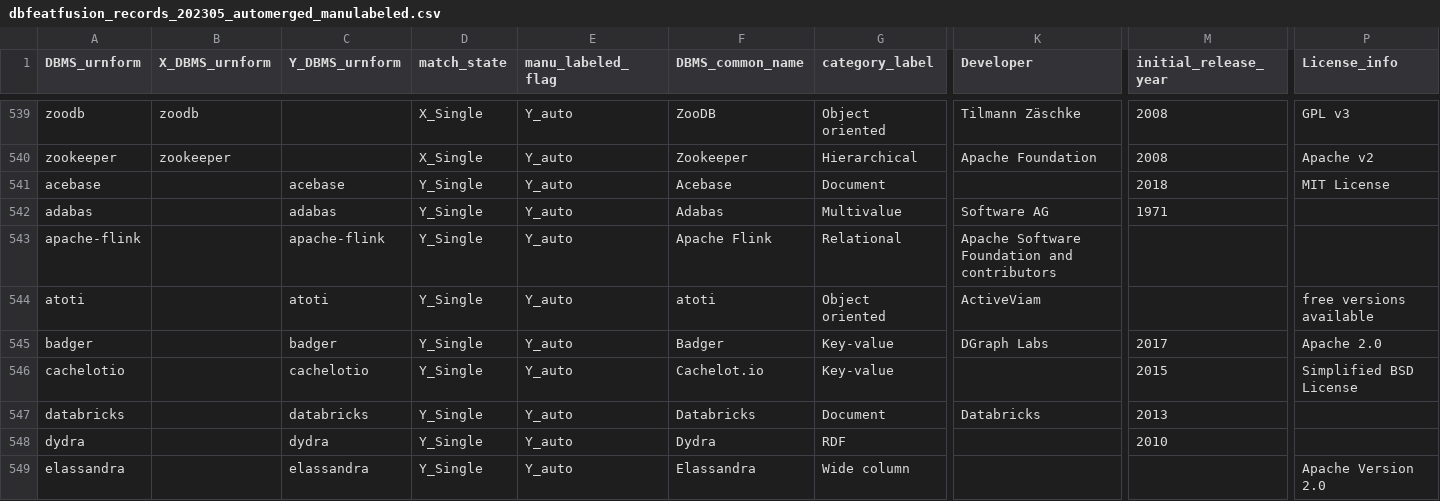
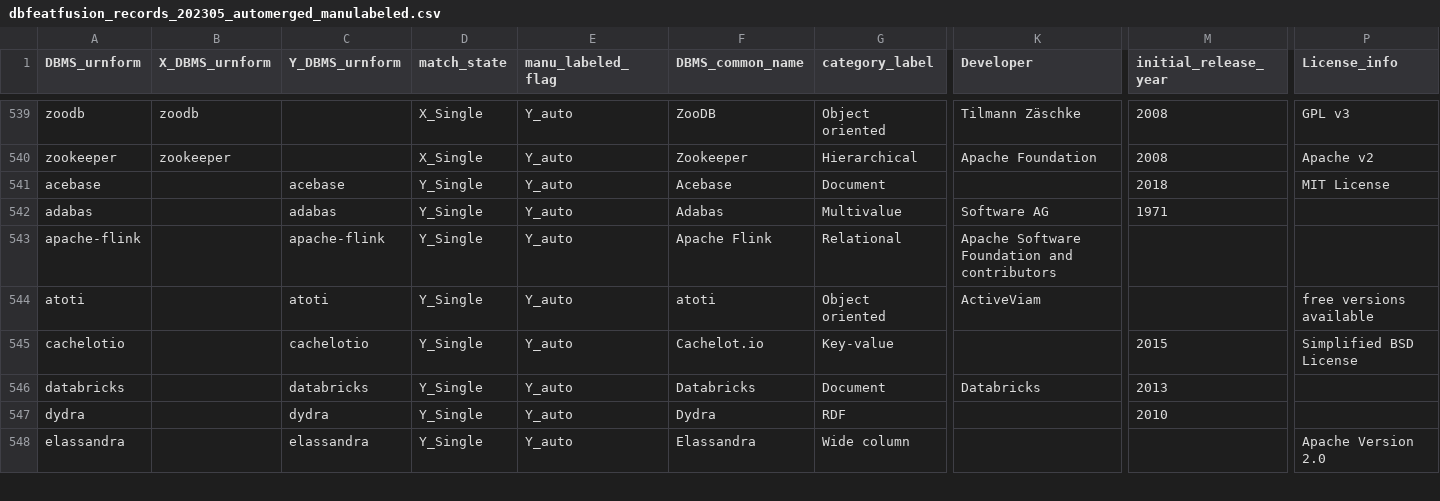
Before and after one commit to birdflyi/db_feature_data_fusion, a CSV file: data/manulabeled/dbfeatfusion_records_202305_automerged_manulabeled.csv, drawn as a sheet; only a part is shown, gaps mark what is left out; rows hold the shown columns only; the diff covers the shown part only; the diff names each change by its address in the sheet, - before the commit and + after, or states it on an @@ line.

```diff
--- a/data/manulabeled/dbfeatfusion_records_202305_automerged_manulabeled.csv
+++ b/data/manulabeled/dbfeatfusion_records_202305_automerged_manulabeled.csv
-row 545: badger |  | badger | Y_Single | Y_auto | Badger | Key-value | DGraph Labs | 2017 | Apache 2.0
```
Also changed, not shown: 5 removed rows and 46 edited cells elsewhere in this file, data/db_feature_fusion/dbfeatfusion_dbname_mapping_202305_autogen.csv, data/db_feature_fusion/dbfeatfusion_records_202305_automerged.csv, 3 other files.
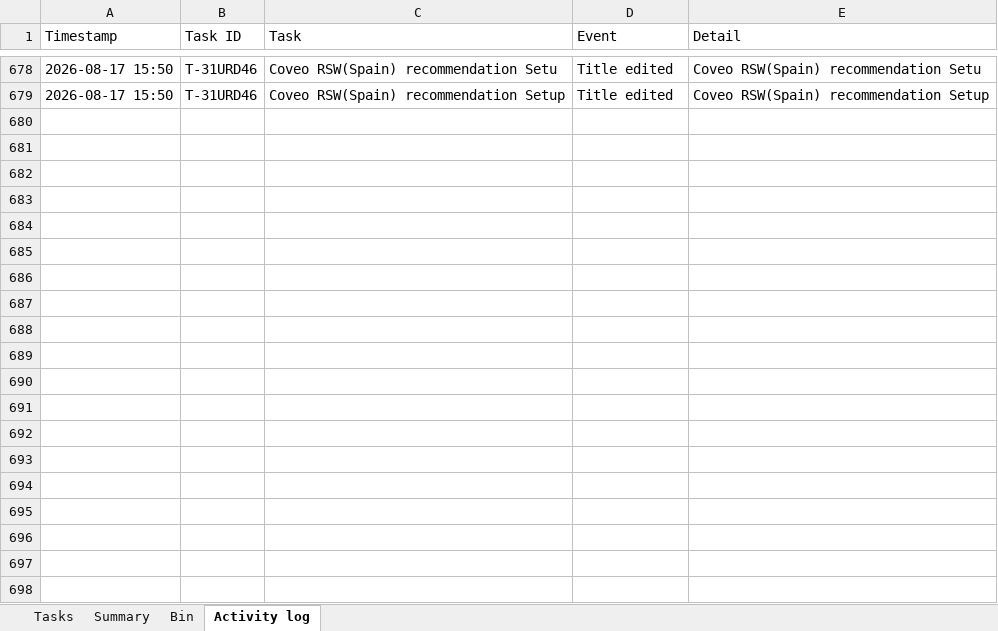
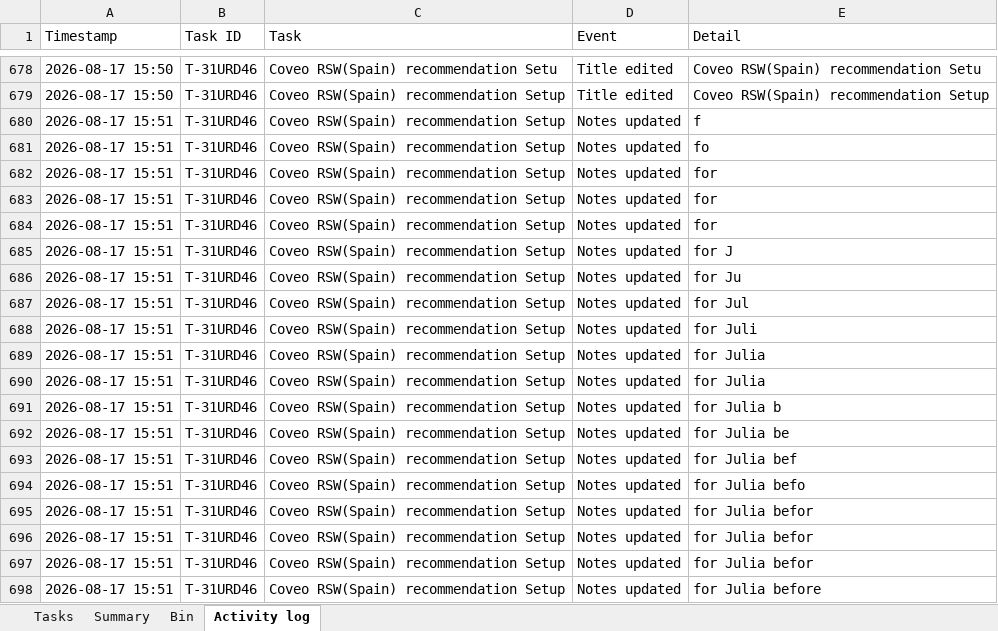
Before and after one commit to akshay0828/To-Do, an Excel workbook: data/todo-board.xlsx, sheet Activity log, drawn as a sheet; only a part is shown, gaps mark what is left out; values as stored, in another font and other column widths than the file's, no borders; the diff covers the shown part only; the diff names each change by its address in the sheet, - before the commit and + after, or states it on an @@ line.

Commit message:
Update board — 10 notes, 0 done (2026-08-17 15:51)

```diff
--- a/data/todo-board.xlsx (sheet Activity log)
+++ b/data/todo-board.xlsx (sheet Activity log)
+row 680: 2026-08-17 15:51 | T-31URD46 | Coveo RSW(Spain) recommendation Setup | Notes updated | f
+row 681: 2026-08-17 15:51 | T-31URD46 | Coveo RSW(Spain) recommendation Setup | Notes updated | fo
+row 682: 2026-08-17 15:51 | T-31URD46 | Coveo RSW(Spain) recommendation Setup | Notes updated | for
+row 683: 2026-08-17 15:51 | T-31URD46 | Coveo RSW(Spain) recommendation Setup | Notes updated | for
+row 684: 2026-08-17 15:51 | T-31URD46 | Coveo RSW(Spain) recommendation Setup | Notes updated | for
+row 685: 2026-08-17 15:51 | T-31URD46 | Coveo RSW(Spain) recommendation Setup | Notes updated | for J
+row 686: 2026-08-17 15:51 | T-31URD46 | Coveo RSW(Spain) recommendation Setup | Notes updated | for Ju
+row 687: 2026-08-17 15:51 | T-31URD46 | Coveo RSW(Spain) recommendation Setup | Notes updated | for Jul
+row 688: 2026-08-17 15:51 | T-31URD46 | Coveo RSW(Spain) recommendation Setup | Notes updated | for Juli
+row 689: 2026-08-17 15:51 | T-31URD46 | Coveo RSW(Spain) recommendation Setup | Notes updated | for Julia
+row 690: 2026-08-17 15:51 | T-31URD46 | Coveo RSW(Spain) recommendation Setup | Notes updated | for Julia
+row 691: 2026-08-17 15:51 | T-31URD46 | Coveo RSW(Spain) recommendation Setup | Notes updated | for Julia b
+row 692: 2026-08-17 15:51 | T-31URD46 | Coveo RSW(Spain) recommendation Setup | Notes updated | for Julia be
+row 693: 2026-08-17 15:51 | T-31URD46 | Coveo RSW(Spain) recommendation Setup | Notes updated | for Julia bef
+row 694: 2026-08-17 15:51 | T-31URD46 | Coveo RSW(Spain) recommendation Setup | Notes updated | for Julia befo
+row 695: 2026-08-17 15:51 | T-31URD46 | Coveo RSW(Spain) recommendation Setup | Notes updated | for Julia befor
+row 696: 2026-08-17 15:51 | T-31URD46 | Coveo RSW(Spain) recommendation Setup | Notes updated | for Julia befor
+row 697: 2026-08-17 15:51 | T-31URD46 | Coveo RSW(Spain) recommendation Setup | Notes updated | for Julia befor
+row 698: 2026-08-17 15:51 | T-31URD46 | Coveo RSW(Spain) recommendation Setup | Notes updated | for Julia before
```
Also changed, not shown: 9 added rows elsewhere in this sheet, sheet Tasks.
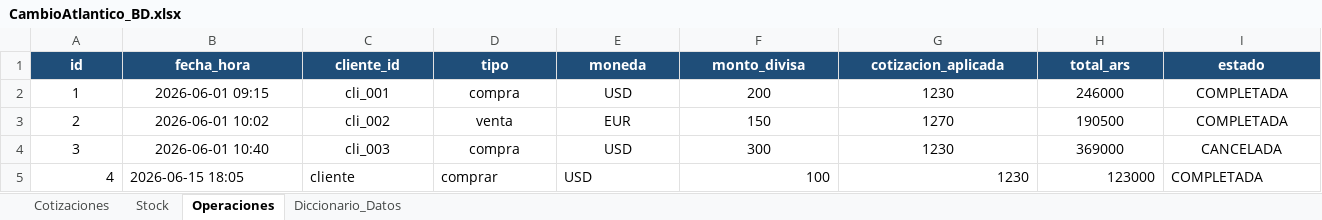
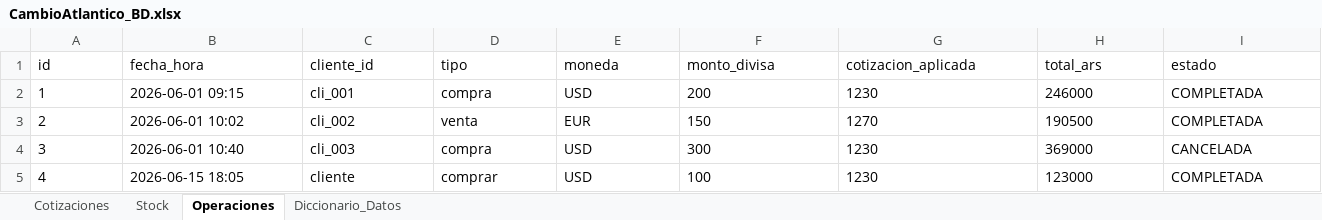
Before and after one commit to JuanJGimenez/TPI_OEM, an Excel workbook: CambioAtlantico_BD.xlsx, sheet Operaciones, drawn as a sheet; values as stored, in another font and other column widths than the file's, no borders; the diff names each change by its address in the sheet, - before the commit and + after, or states it on an @@ line.

```diff
--- a/CambioAtlantico_BD.xlsx (sheet Operaciones)
+++ b/CambioAtlantico_BD.xlsx (sheet Operaciones)
-A1:I4 alignment: center
+A1:I4 alignment: left
@@ A1:I1 fill: #1F4E79 → none, bold: on → off, text colour: #FFFFFF → black @@
-A5 alignment: right
+A5 alignment: left
-F5:H5 alignment: right
+F5:H5 alignment: left
```
Also changed, not shown: sheet Diccionario_Datos, sheet Cotizaciones, sheet Stock, 2 other files.
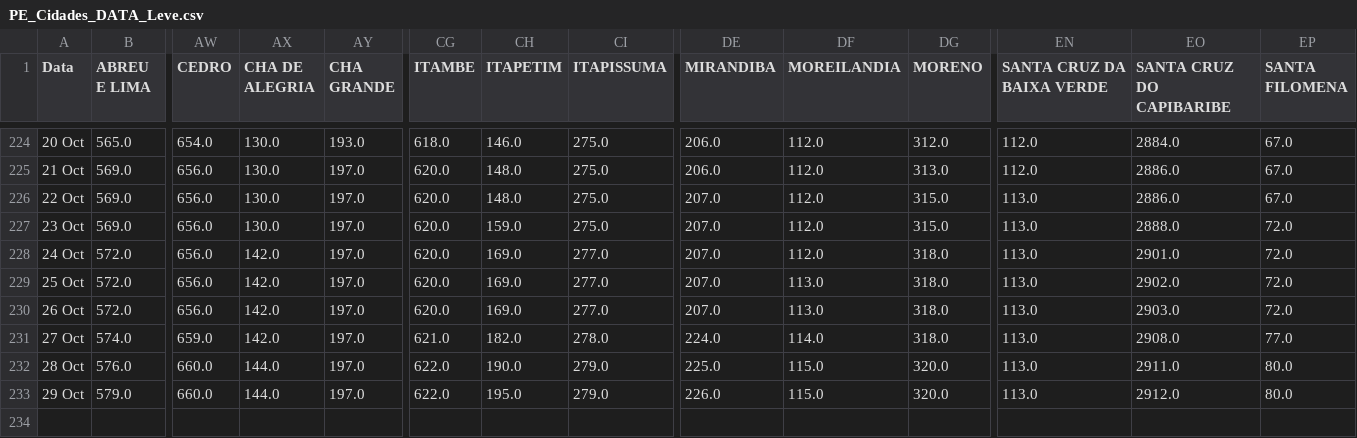
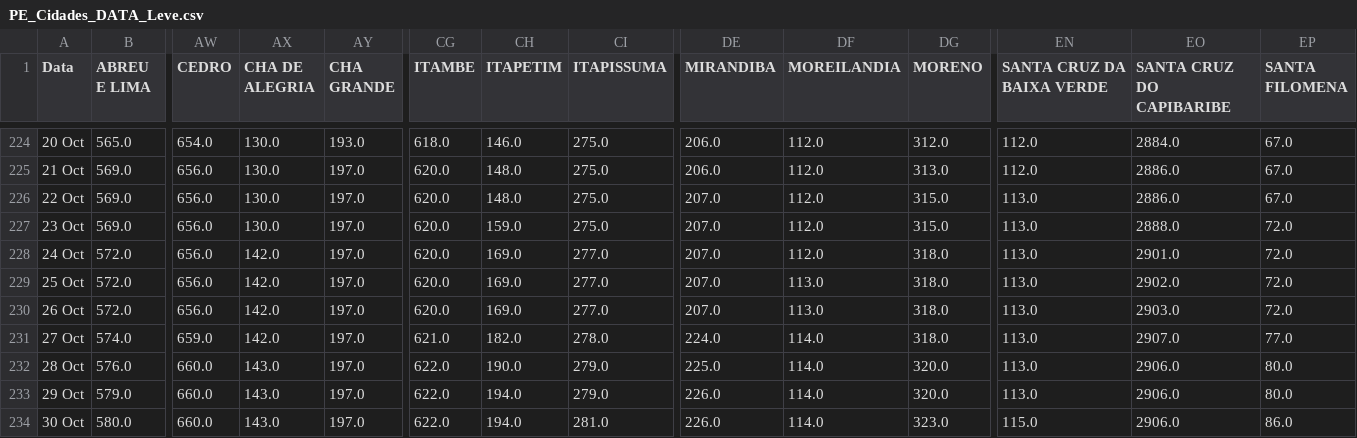
Before and after one commit to JTeodomiro/covid19PE, a CSV file: PE_Cidades_DATA_Leve.csv, drawn as a sheet; only a part is shown, gaps mark what is left out; rows hold the shown columns only; the diff names each change by its address in the sheet, - before the commit and + after, or states it on an @@ line.

```diff
--- a/PE_Cidades_DATA_Leve.csv
+++ b/PE_Cidades_DATA_Leve.csv
-EO231 (SANTA CRUZ DO CAPIBARIBE): 2908.0
+EO231 (SANTA CRUZ DO CAPIBARIBE): 2907.0
-AX232:AX233 (CHA DE ALEGRIA): 144.0
+AX232:AX233 (CHA DE ALEGRIA): 143.0
-DF232:DF233 (MOREILANDIA): 115.0
+DF232:DF233 (MOREILANDIA): 114.0
-EO232 (SANTA CRUZ DO CAPIBARIBE): 2911.0
+EO232 (SANTA CRUZ DO CAPIBARIBE): 2906.0
-CH233 (ITAPETIM): 195.0
+CH233 (ITAPETIM): 194.0
-EO233 (SANTA CRUZ DO CAPIBARIBE): 2912.0
+EO233 (SANTA CRUZ DO CAPIBARIBE): 2906.0
+row 234: 30 Oct | 580.0 | 660.0 | 143.0 | 197.0 | 622.0 | 194.0 | 281.0 | 226.0 | 114.0 | 323.0 | 115.0 | 2906.0 | 86.0
```
Also changed, not shown: Obitos_PE_Cidades.csv, PE_Cidades_DATA.csv, 1 other file.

**Your objective**
When you reproduce the entries above, keep every word exactly and leave out each picture.

**Expected answer**
Before and after one commit to birdflyi/db_feature_data_fusion, a CSV file: data/manulabeled/dbfeatfusion_records_202305_automerged_manulabeled.csv, drawn as a sheet; only a part is shown, gaps mark what is left out; rows hold the shown columns only; the diff covers the shown part only; the diff names each change by its address in the sheet, - before the commit and + after, or states it on an @@ line.

```diff
--- a/data/manulabeled/dbfeatfusion_records_202305_automerged_manulabeled.csv
+++ b/data/manulabeled/dbfeatfusion_records_202305_automerged_manulabeled.csv
-row 545: badger |  | badger | Y_Single | Y_auto | Badger | Key-value | DGraph Labs | 2017 | Apache 2.0
```
Also changed, not shown: 5 removed rows and 46 edited cells elsewhere in this file, data/db_feature_fusion/dbfeatfusion_dbname_mapping_202305_autogen.csv, data/db_feature_fusion/dbfeatfusion_records_202305_automerged.csv, 3 other files.
Before and after one commit to akshay0828/To-Do, an Excel workbook: data/todo-board.xlsx, sheet Activity log, drawn as a sheet; only a part is shown, gaps mark what is left out; values as stored, in another font and other column widths than the file's, no borders; the diff covers the shown part only; the diff names each change by its address in the sheet, - before the commit and + after, or states it on an @@ line.

Commit message:
Update board — 10 notes, 0 done (2026-08-17 15:51)

```diff
--- a/data/todo-board.xlsx (sheet Activity log)
+++ b/data/todo-board.xlsx (sheet Activity log)
+row 680: 2026-08-17 15:51 | T-31URD46 | Coveo RSW(Spain) recommendation Setup | Notes updated | f
+row 681: 2026-08-17 15:51 | T-31URD46 | Coveo RSW(Spain) recommendation Setup | Notes updated | fo
+row 682: 2026-08-17 15:51 | T-31URD46 | Coveo RSW(Spain) recommendation Setup | Notes updated | for
+row 683: 2026-08-17 15:51 | T-31URD46 | Coveo RSW(Spain) recommendation Setup | Notes updated | for
+row 684: 2026-08-17 15:51 | T-31URD46 | Coveo RSW(Spain) recommendation Setup | Notes updated | for
+row 685: 2026-08-17 15:51 | T-31URD46 | Coveo RSW(Spain) recommendation Setup | Notes updated | for J
+row 686: 2026-08-17 15:51 | T-31URD46 | Coveo RSW(Spain) recommendation Setup | Notes updated | for Ju
+row 687: 2026-08-17 15:51 | T-31URD46 | Coveo RSW(Spain) recommendation Setup | Notes updated | for Jul
+row 688: 2026-08-17 15:51 | T-31URD46 | Coveo RSW(Spain) recommendation Setup | Notes updated | for Juli
+row 689: 2026-08-17 15:51 | T-31URD46 | Coveo RSW(Spain) recommendation Setup | Notes updated | for Julia
+row 690: 2026-08-17 15:51 | T-31URD46 | Coveo RSW(Spain) recommendation Setup | Notes updated | for Julia
+row 691: 2026-08-17 15:51 | T-31URD46 | Coveo RSW(Spain) recommendation Setup | Notes updated | for Julia b
+row 692: 2026-08-17 15:51 | T-31URD46 | Coveo RSW(Spain) recommendation Setup | Notes updated | for Julia be
+row 693: 2026-08-17 15:51 | T-31URD46 | Coveo RSW(Spain) recommendation Setup | Notes updated | for Julia bef
+row 694: 2026-08-17 15:51 | T-31URD46 | Coveo RSW(Spain) recommendation Setup | Notes updated | for Julia befo
+row 695: 2026-08-17 15:51 | T-31URD46 | Coveo RSW(Spain) recommendation Setup | Notes updated | for Julia befor
+row 696: 2026-08-17 15:51 | T-31URD46 | Coveo RSW(Spain) recommendation Setup | Notes updated | for Julia befor
+row 697: 2026-08-17 15:51 | T-31URD46 | Coveo RSW(Spain) recommendation Setup | Notes updated | for Julia befor
+row 698: 2026-08-17 15:51 | T-31URD46 | Coveo RSW(Spain) recommendation Setup | Notes updated | for Julia before
```
Also changed, not shown: 9 added rows elsewhere in this sheet, sheet Tasks.
Before and after one commit to JuanJGimenez/TPI_OEM, an Excel workbook: CambioAtlantico_BD.xlsx, sheet Operaciones, drawn as a sheet; values as stored, in another font and other column widths than the file's, no borders; the diff names each change by its address in the sheet, - before the commit and + after, or states it on an @@ line.

```diff
--- a/CambioAtlantico_BD.xlsx (sheet Operaciones)
+++ b/CambioAtlantico_BD.xlsx (sheet Operaciones)
-A1:I4 alignment: center
+A1:I4 alignment: left
@@ A1:I1 fill: #1F4E79 → none, bold: on → off, text colour: #FFFFFF → black @@
-A5 alignment: right
+A5 alignment: left
-F5:H5 alignment: right
+F5:H5 alignment: left
```
Also changed, not shown: sheet Diccionario_Datos, sheet Cotizaciones, sheet Stock, 2 other files.
Before and after one commit to JTeodomiro/covid19PE, a CSV file: PE_Cidades_DATA_Leve.csv, drawn as a sheet; only a part is shown, gaps mark what is left out; rows hold the shown columns only; the diff names each change by its address in the sheet, - before the commit and + after, or states it on an @@ line.

```diff
--- a/PE_Cidades_DATA_Leve.csv
+++ b/PE_Cidades_DATA_Leve.csv
-EO231 (SANTA CRUZ DO CAPIBARIBE): 2908.0
+EO231 (SANTA CRUZ DO CAPIBARIBE): 2907.0
-AX232:AX233 (CHA DE ALEGRIA): 144.0
+AX232:AX233 (CHA DE ALEGRIA): 143.0
-DF232:DF233 (MOREILANDIA): 115.0
+DF232:DF233 (MOREILANDIA): 114.0
-EO232 (SANTA CRUZ DO CAPIBARIBE): 2911.0
+EO232 (SANTA CRUZ DO CAPIBARIBE): 2906.0
-CH233 (ITAPETIM): 195.0
+CH233 (ITAPETIM): 194.0
-EO233 (SANTA CRUZ DO CAPIBARIBE): 2912.0
+EO233 (SANTA CRUZ DO CAPIBARIBE): 2906.0
+row 234: 30 Oct | 580.0 | 660.0 | 143.0 | 197.0 | 622.0 | 194.0 | 281.0 | 226.0 | 114.0 | 323.0 | 115.0 | 2906.0 | 86.0
```
Also changed, not shown: Obitos_PE_Cidades.csv, PE_Cidades_DATA.csv, 1 other file.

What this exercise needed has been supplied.